Once the pride of Finland, Nokia Corp. (NYSE: NOK) has lost its once-elevated position, not only in the ranks of the world's biggest high-tech companies but, more ominously, among Finns. Disappointed and hurt by the company's recent performance and actions initiated by the management to reduce operating costs, Finns who used to see Nokia as the pride of the nation are quietly uncoupling the image of their country from the world's perception of its best-known corporate entity.
Finns, who once proudly associated themselves with Nokia's heritage, nowadays view the mobile phone-maker as just another multinational enterprise. Finland and Nokia, it seems, may be parting ways. The country's headquarters will still be in Finland, but for Finns, this is no longer the iconic company they considered a national model.
Nokia was founded in 1865 and became the pride of a small nation with its transformation into the world's biggest mobile phone manufacturer. The company became a global leader and one of the strongest Finnish brands. With it, a strong sense of national pride was born, too. Nokia used to be the one and only brand in Finland. Today, Finns don't talk much about Nokia, and many even prefer phones from its biggest rivals, especially products from Apple Inc. (Nasdaq: AAPL). What has happened?
To start with, many Finns have lost their jobs, thanks to the new reorganization strategy being implemented by Nokia.

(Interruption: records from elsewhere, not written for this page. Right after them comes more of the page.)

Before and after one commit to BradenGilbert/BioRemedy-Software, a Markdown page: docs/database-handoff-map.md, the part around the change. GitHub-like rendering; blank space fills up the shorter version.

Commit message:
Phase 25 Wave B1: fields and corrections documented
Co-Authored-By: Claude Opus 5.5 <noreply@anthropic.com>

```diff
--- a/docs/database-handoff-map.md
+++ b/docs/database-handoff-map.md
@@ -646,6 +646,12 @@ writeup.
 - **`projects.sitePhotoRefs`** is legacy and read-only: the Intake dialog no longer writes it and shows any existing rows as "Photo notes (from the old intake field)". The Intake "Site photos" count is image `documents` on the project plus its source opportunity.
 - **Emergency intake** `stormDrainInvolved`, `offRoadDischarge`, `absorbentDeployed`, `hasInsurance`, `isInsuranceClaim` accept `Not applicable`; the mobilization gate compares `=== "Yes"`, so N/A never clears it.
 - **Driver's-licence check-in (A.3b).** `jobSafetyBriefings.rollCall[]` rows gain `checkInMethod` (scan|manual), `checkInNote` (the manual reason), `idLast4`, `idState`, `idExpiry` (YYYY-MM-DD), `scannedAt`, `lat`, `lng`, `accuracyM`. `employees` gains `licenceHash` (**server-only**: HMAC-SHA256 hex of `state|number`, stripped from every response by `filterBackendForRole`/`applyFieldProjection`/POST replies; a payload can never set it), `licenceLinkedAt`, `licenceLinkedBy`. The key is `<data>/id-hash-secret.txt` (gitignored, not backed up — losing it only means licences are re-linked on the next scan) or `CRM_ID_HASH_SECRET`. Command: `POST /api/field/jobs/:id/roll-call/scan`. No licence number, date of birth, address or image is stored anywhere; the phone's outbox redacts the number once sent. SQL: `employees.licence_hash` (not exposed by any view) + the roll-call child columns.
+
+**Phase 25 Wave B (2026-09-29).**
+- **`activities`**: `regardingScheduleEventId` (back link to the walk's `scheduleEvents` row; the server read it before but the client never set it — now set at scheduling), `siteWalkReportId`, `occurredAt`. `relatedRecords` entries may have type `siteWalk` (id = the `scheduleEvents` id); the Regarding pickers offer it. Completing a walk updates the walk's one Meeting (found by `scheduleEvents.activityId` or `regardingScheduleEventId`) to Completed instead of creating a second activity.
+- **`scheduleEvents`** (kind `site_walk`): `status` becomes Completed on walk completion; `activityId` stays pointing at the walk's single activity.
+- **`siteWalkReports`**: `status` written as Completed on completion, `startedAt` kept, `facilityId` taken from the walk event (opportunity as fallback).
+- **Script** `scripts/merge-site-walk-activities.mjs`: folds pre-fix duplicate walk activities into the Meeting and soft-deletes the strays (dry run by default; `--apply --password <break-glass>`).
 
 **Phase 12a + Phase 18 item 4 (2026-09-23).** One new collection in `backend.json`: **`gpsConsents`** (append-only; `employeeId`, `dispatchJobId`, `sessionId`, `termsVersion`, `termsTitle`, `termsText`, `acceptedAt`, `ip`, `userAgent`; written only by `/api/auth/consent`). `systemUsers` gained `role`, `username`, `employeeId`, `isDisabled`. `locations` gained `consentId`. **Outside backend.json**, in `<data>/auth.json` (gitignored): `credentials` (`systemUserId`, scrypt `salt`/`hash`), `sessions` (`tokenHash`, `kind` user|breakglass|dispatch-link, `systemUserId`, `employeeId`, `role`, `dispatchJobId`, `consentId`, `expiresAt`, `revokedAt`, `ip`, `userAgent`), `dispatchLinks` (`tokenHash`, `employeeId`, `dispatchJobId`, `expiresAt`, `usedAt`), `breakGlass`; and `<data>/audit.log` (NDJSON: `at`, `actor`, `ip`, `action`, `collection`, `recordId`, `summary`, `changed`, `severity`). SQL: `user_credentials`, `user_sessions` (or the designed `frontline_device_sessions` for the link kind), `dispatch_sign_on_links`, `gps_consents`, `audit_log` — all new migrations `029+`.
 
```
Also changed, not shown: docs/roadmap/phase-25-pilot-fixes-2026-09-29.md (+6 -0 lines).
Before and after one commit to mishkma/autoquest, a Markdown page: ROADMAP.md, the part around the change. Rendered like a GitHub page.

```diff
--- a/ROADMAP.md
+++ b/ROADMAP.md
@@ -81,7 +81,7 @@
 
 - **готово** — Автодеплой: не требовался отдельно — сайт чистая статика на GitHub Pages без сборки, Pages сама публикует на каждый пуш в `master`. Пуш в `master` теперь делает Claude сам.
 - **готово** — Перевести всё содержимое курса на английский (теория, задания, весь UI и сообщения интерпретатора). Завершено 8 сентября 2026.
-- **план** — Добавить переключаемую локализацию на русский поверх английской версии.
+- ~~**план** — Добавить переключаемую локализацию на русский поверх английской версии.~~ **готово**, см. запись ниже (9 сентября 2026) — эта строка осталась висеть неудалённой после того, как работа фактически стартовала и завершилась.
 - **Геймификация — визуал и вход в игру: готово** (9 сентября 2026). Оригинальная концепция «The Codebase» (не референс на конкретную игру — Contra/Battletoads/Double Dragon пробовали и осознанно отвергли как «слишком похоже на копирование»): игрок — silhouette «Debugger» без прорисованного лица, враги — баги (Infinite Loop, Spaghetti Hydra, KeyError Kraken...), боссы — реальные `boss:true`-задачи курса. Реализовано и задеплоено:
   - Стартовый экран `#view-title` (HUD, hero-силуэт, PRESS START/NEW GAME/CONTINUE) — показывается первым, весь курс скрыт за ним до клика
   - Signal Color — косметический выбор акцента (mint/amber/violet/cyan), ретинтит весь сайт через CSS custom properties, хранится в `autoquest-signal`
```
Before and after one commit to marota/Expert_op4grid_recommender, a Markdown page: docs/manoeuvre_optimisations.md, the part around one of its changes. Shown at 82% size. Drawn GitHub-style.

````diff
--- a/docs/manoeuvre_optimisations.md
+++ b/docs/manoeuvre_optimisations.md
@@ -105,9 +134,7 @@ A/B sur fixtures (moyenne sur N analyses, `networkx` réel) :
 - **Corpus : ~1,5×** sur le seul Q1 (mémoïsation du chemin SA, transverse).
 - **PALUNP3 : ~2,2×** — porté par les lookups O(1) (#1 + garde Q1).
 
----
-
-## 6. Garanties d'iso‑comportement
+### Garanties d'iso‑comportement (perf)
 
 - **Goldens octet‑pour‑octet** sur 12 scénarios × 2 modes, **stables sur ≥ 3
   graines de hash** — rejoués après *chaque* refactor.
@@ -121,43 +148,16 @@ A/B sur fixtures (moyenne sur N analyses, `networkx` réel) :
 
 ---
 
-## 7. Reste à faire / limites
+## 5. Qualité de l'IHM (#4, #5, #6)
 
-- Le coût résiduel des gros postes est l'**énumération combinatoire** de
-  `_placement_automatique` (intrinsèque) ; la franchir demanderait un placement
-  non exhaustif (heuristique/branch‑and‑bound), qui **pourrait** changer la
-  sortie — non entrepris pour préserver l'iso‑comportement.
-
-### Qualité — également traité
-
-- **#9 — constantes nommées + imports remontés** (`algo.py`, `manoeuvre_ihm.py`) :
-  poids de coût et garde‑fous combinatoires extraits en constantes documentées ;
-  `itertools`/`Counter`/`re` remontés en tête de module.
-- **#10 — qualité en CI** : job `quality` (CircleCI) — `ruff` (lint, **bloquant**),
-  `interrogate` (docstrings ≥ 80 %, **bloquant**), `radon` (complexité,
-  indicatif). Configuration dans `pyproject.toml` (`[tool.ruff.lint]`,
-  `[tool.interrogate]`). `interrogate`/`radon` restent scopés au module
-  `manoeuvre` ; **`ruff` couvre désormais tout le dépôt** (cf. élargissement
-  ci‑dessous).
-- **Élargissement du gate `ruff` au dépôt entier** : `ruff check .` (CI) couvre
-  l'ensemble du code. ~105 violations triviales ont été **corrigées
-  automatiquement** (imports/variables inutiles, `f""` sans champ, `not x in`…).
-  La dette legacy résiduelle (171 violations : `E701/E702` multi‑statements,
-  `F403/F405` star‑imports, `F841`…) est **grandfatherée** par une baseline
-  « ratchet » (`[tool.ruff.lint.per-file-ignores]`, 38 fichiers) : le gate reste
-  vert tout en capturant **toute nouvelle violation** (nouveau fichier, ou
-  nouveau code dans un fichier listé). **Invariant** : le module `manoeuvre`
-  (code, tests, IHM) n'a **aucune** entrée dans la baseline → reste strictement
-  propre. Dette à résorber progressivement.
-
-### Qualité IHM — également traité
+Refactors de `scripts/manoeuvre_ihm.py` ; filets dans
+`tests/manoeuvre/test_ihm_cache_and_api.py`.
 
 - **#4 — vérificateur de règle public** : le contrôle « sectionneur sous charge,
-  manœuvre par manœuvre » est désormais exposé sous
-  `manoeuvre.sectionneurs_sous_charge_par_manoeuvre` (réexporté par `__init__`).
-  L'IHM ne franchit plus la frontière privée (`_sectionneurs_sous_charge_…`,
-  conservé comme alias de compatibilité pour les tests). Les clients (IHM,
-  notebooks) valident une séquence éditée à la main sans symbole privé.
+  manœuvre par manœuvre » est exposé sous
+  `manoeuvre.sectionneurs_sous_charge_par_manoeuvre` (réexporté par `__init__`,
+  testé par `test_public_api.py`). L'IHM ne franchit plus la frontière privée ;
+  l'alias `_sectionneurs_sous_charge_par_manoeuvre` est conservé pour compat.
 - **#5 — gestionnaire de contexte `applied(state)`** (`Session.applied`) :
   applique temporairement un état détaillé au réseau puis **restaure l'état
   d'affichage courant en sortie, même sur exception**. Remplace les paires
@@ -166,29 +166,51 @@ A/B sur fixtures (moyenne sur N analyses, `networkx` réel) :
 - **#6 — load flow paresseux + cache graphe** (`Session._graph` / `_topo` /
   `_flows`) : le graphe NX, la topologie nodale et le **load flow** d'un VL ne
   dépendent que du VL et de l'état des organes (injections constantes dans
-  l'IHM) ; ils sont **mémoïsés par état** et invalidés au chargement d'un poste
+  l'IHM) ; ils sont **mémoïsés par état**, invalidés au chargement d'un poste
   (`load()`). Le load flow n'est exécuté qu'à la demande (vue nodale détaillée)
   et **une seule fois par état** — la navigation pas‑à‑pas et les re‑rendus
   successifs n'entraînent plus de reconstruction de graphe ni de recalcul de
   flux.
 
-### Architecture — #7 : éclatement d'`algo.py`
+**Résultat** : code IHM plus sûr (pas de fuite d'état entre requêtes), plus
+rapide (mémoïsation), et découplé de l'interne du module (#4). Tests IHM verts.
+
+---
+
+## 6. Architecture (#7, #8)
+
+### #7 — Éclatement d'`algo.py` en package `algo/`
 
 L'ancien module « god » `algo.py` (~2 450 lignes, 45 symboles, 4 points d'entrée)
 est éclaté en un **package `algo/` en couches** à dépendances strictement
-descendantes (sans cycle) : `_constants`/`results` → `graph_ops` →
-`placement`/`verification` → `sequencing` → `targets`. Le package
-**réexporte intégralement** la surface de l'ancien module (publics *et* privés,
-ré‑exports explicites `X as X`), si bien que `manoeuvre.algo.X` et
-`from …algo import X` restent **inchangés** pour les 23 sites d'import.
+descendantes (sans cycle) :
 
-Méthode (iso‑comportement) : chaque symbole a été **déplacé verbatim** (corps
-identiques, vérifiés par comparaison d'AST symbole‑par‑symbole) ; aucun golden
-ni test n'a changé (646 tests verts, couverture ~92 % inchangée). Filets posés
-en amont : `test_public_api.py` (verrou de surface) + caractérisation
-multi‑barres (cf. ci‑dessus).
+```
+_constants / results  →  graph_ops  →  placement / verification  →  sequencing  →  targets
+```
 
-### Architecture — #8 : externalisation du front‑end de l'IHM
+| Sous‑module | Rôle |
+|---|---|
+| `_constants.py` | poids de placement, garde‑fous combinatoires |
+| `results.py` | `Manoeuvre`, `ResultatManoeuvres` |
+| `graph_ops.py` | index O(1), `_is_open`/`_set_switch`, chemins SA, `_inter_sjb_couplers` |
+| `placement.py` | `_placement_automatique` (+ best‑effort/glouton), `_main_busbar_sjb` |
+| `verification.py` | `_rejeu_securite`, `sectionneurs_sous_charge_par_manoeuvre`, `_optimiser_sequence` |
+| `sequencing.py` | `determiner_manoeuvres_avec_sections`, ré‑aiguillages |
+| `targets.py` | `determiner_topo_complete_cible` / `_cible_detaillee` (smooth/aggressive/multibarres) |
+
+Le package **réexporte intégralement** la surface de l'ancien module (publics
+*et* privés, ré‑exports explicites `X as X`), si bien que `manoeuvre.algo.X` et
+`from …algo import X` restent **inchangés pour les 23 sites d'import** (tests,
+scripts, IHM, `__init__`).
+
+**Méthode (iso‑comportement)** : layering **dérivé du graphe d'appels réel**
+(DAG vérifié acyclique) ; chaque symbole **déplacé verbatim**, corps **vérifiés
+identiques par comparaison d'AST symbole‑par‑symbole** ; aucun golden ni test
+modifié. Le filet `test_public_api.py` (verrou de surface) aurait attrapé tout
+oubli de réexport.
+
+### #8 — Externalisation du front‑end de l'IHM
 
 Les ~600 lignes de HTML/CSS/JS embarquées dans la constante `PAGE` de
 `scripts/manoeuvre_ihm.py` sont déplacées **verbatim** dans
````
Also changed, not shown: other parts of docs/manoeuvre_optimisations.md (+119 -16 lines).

The company has contributed to an increase in Finland's unemployment rate, and with it, other social problems, including a perception of damage to the nation's image.
The new manufacturing plant in Vietnam recently announced by Nokia means a likely reduction in the number of employees in the Finnish product development centers in Oulu and Salo, a city that entirely spins around and totally depends on the company. (See: Nokia Plans for Growth Despite Dropping Sales .)
Last month, Nokia announced that it will lay off 1,400 employees in Finland -- over five percent of its workforce in the country. There have already been 1,900 job cuts since last year. This is a huge loss for a country the size of Finland. With a population of 5.4 million at the end of 2010, Finland felt keenly the recent job cuts at Nokia, and future layoffs would seriously affect the society as a whole. Nokia’s suppliers in Finland will be affected, too, doubling the effects nationwide. No wonder Finns don't want to talk about Nokia.
Most of the Finnish press is very quiet about Nokia at the moment, partly because of the summer recess and also because Finns don't seem interested in talking about this painful subject. Some of the Finnish afternoon papers have written mainly about the bad stock market situation, or the dismissal of people in Nokia factories.
The Finns who shared some of their thoughts on Nokia with me agreed the company seems to have lost its meaning as a national icon. They feel they have lost the flagship that once made them proud. One Finn told me: "Nokia was considered a national crown jewel, and it is a bit of a shock for many that it actually is a multinational company with a non-Finn as a CEO. It's maybe a little comparable to the UK in the international politics by the time the dust of the Second World War had settled; amongst the winners, but definitely not an empire where the sun never sets anymore." As a Finnish resident, I feel the same way.
The last straw would have been if recent speculations CEO Stephen Elop was planning to move Nokia’s headquarters to California's Silicon Valley had been true. When the reports first cropped up, there was a feeling of discontentment that could be felt in the streets of Helsinki. Nokia’s spokesperson dispelled the rumor. I was told Nokia's headquarters will remain in Finland and that there were no plans to change that. At last, some good news!